**Instructions to follow**
Pull every line with the word "página" out of the entries below.

Change listing data
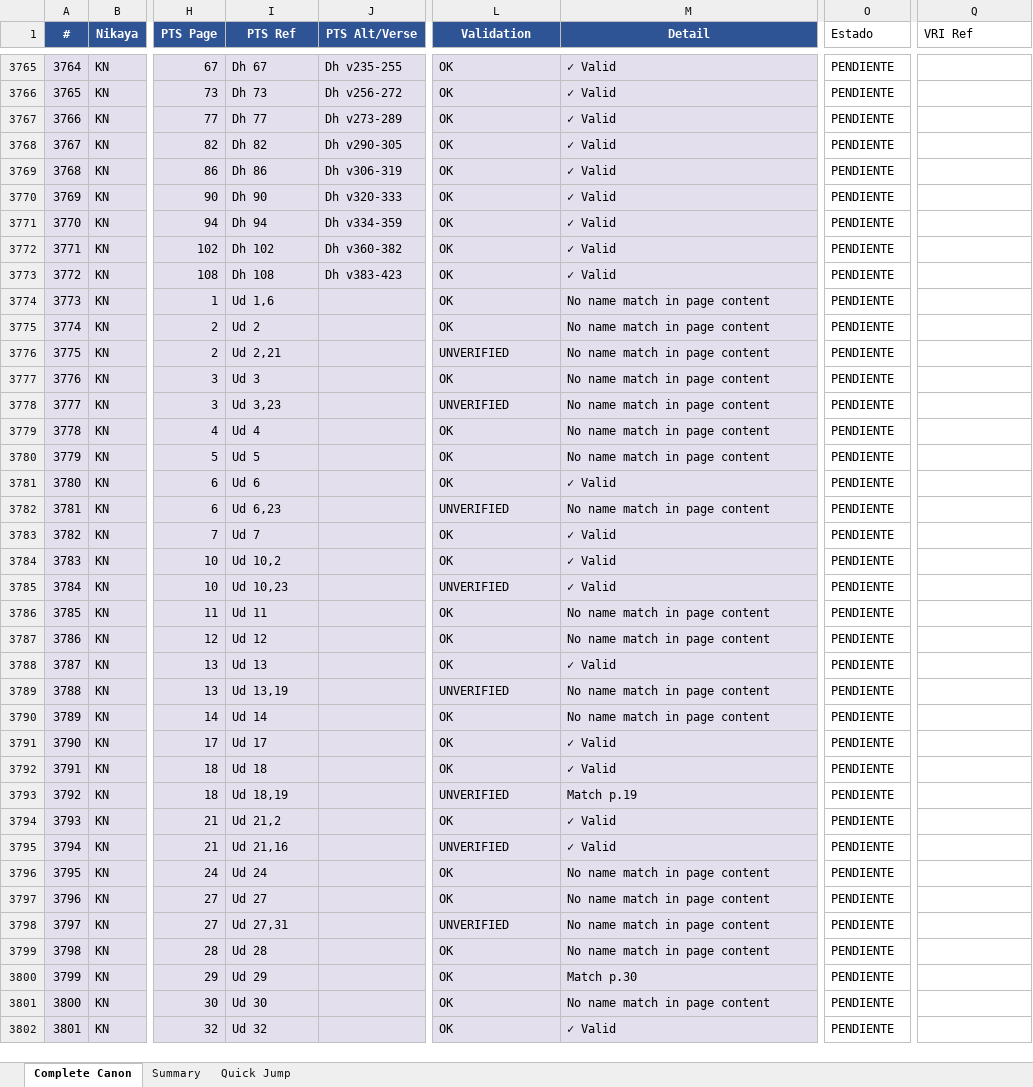
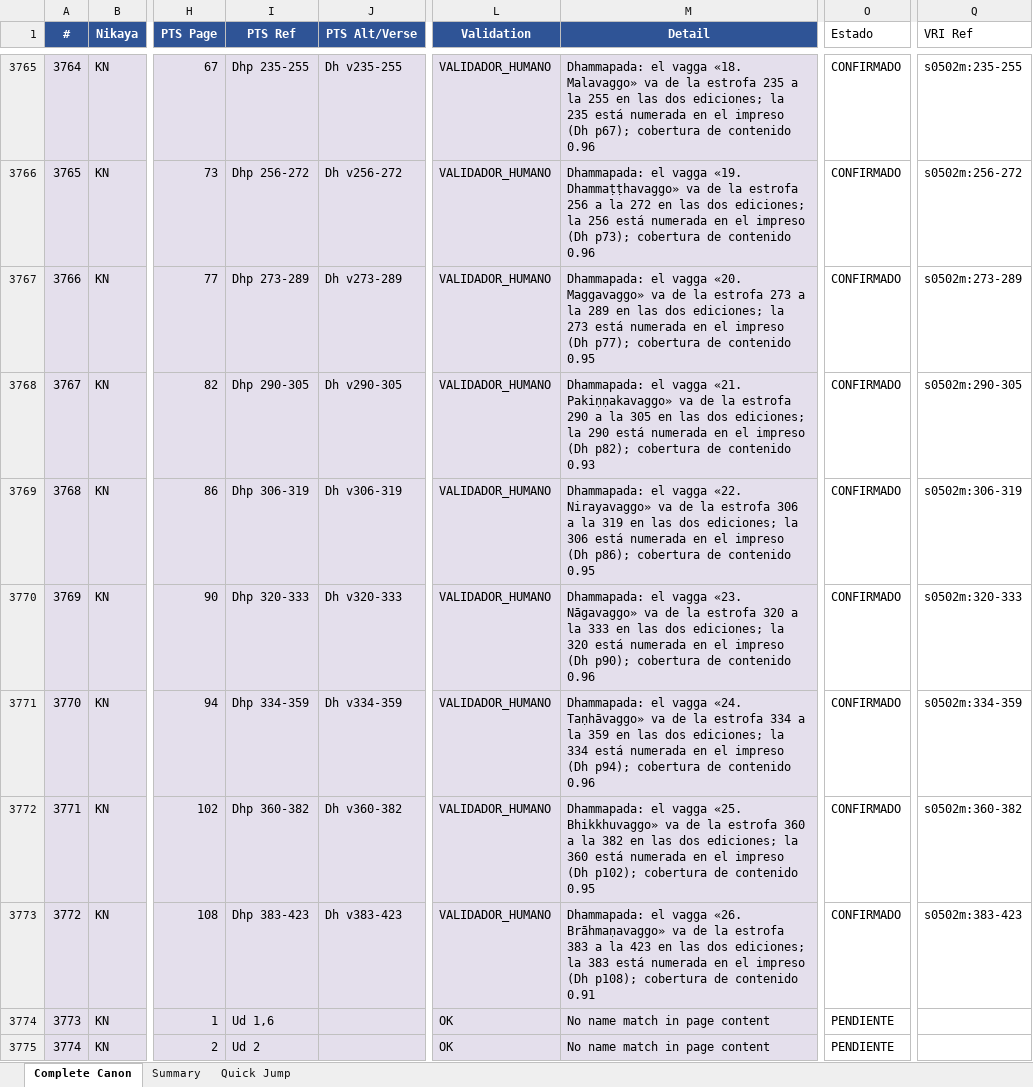
Before and after one commit to jorgecaa/pts-vri-concordance, an Excel workbook: PTS_Reference_Complete_Canon.xlsx, sheet Complete Canon, drawn as a sheet; only a part is shown, gaps mark what is left out; the shorter side is filled out with more unchanged rows; values as stored, in another font and other column widths than the file's, no borders; the diff covers the shown part only; the diff names each change by its address in the sheet, - before the commit and + after, or states it on an @@ line.

Commit message:
KN: Dhammapada 26/26 y la notación pasa a la ESTROFA
Las tres fuentes coinciden estrofa por estrofa: el impreso numera cada verso al
margen (1., 21., 383.), el n del CST ES el número de estrofa —corrido de 1 a 423,
aquí sí— y el Excel ya traía el rango en PTS Alt/Verse. Las 26 cuadran
(1-20, 21-32, … 383-423) y la página impresa de la estrofa inicial es EXACTAMENTE
la que declara el Excel en las 26. Cobertura 0,91-0,96.

⚠️ REGLA NUEVA (5-ter): en KN la referencia es la ESTROFA o la SECCIÓN, no la
página. «Dhp 21-32» identifica el Appamādavagga en cualquier edición; «Dh 7» sólo
dice en qué página de PTS empieza, y esa página es de PTS y de nadie más. La
PTS Ref va como «Dhp <a>-<b>» o «Khp <n>»; la página se conserva en su columna,
cierta y útil, pero deja de ser la referencia. Reescritas las 26 del Dhp y, hacia
atrás, las 9 del Khp.

⚠️ Y la forma de la VRI Ref NO es la misma en todo KN: en el Khuddakapāṭha el n
reinicia por capítulo y hace falta la «c»; en el Dhammapada es corrido y vale la
forma normal (s0502m:1-20). Hay que mirar el fichero antes de elegir la forma.

KN 35/2360 · Canon 3772/6097 (61,9%).

```diff
--- a/PTS_Reference_Complete_Canon.xlsx (sheet Complete Canon)
+++ b/PTS_Reference_Complete_Canon.xlsx (sheet Complete Canon)
-I3765 (PTS Ref): Dh 67
+I3765 (PTS Ref): Dhp 235-255
-L3765:L3773 (Validation): OK
+L3765:L3773 (Validation): VALIDADOR_HUMANO
-M3765 (Detail): ✓ Valid
+M3765 (Detail): Dhammapada: el vagga «18. Malavaggo» va de la estrofa 235 a la 255 en las dos ediciones; la 235 está numerada en el impreso (Dh p67); cobertura de contenido 0.96
-O3765:O3773 (Estado): PENDIENTE
+O3765:O3773 (Estado): CONFIRMADO
-Q3765 (VRI Ref): (empty)
+Q3765 (VRI Ref): s0502m:235-255
-I3766 (PTS Ref): Dh 73
+I3766 (PTS Ref): Dhp 256-272
-M3766 (Detail): ✓ Valid
+M3766 (Detail): Dhammapada: el vagga «19. Dhammaṭṭhavaggo» va de la estrofa 256 a la 272 en las dos ediciones; la 256 está numerada en el impreso (Dh p73); cobertura de contenido 0.96
-Q3766 (VRI Ref): (empty)
+Q3766 (VRI Ref): s0502m:256-272
-I3767 (PTS Ref): Dh 77
+I3767 (PTS Ref): Dhp 273-289
-M3767 (Detail): ✓ Valid
+M3767 (Detail): Dhammapada: el vagga «20. Maggavaggo» va de la estrofa 273 a la 289 en las dos ediciones; la 273 está numerada en el impreso (Dh p77); cobertura de contenido 0.95
-Q3767 (VRI Ref): (empty)
+Q3767 (VRI Ref): s0502m:273-289
-I3768 (PTS Ref): Dh 82
+I3768 (PTS Ref): Dhp 290-305
-M3768 (Detail): ✓ Valid
+M3768 (Detail): Dhammapada: el vagga «21. Pakiṇṇakavaggo» va de la estrofa 290 a la 305 en las dos ediciones; la 290 está numerada en el impreso (Dh p82); cobertura de contenido 0.93
-Q3768 (VRI Ref): (empty)
+Q3768 (VRI Ref): s0502m:290-305
-I3769 (PTS Ref): Dh 86
+I3769 (PTS Ref): Dhp 306-319
-M3769 (Detail): ✓ Valid
+M3769 (Detail): Dhammapada: el vagga «22. Nirayavaggo» va de la estrofa 306 a la 319 en las dos ediciones; la 306 está numerada en el impreso (Dh p86); cobertura de contenido 0.95
-Q3769 (VRI Ref): (empty)
+Q3769 (VRI Ref): s0502m:306-319
-I3770 (PTS Ref): Dh 90
+I3770 (PTS Ref): Dhp 320-333
-M3770 (Detail): ✓ Valid
+M3770 (Detail): Dhammapada: el vagga «23. Nāgavaggo» va de la estrofa 320 a la 333 en las dos ediciones; la 320 está numerada en el impreso (Dh p90); cobertura de contenido 0.96
-Q3770 (VRI Ref): (empty)
+Q3770 (VRI Ref): s0502m:320-333
-I3771 (PTS Ref): Dh 94
+I3771 (PTS Ref): Dhp 334-359
-M3771 (Detail): ✓ Valid
+M3771 (Detail): Dhammapada: el vagga «24. Taṇhāvaggo» va de la estrofa 334 a la 359 en las dos ediciones; la 334 está numerada en el impreso (Dh p94); cobertura de contenido 0.96
-Q3771 (VRI Ref): (empty)
+Q3771 (VRI Ref): s0502m:334-359
-I3772 (PTS Ref): Dh 102
+I3772 (PTS Ref): Dhp 360-382
-M3772 (Detail): ✓ Valid
+M3772 (Detail): Dhammapada: el vagga «25. Bhikkhuvaggo» va de la estrofa 360 a la 382 en las dos ediciones; la 360 está numerada en el impreso (Dh p102); cobertura de contenido 0.95
-Q3772 (VRI Ref): (empty)
+Q3772 (VRI Ref): s0502m:360-382
-I3773 (PTS Ref): Dh 108
+I3773 (PTS Ref): Dhp 383-423
-M3773 (Detail): ✓ Valid
+M3773 (Detail): Dhammapada: el vagga «26. Brāhmaṇavaggo» va de la estrofa 383 a la 423 en las dos ediciones; la 383 está numerada en el impreso (Dh p108); cobertura de contenido 0.91
-Q3773 (VRI Ref): (empty)
+Q3773 (VRI Ref): s0502m:383-423
```
Also changed, not shown: 94 edited cells elsewhere in this sheet, 4 other files.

**Problem solution**
(1-20, 21-32, … 383-423) y la página impresa de la estrofa inicial es EXACTAMENTE
página. «Dhp 21-32» identifica el Appamādavagga en cualquier edición; «Dh 7» sólo
dice en qué página de PTS empieza, y esa página es de PTS y de nadie más. La
PTS Ref va como «Dhp <a>-<b>» o «Khp <n>»; la página se conserva en su columna,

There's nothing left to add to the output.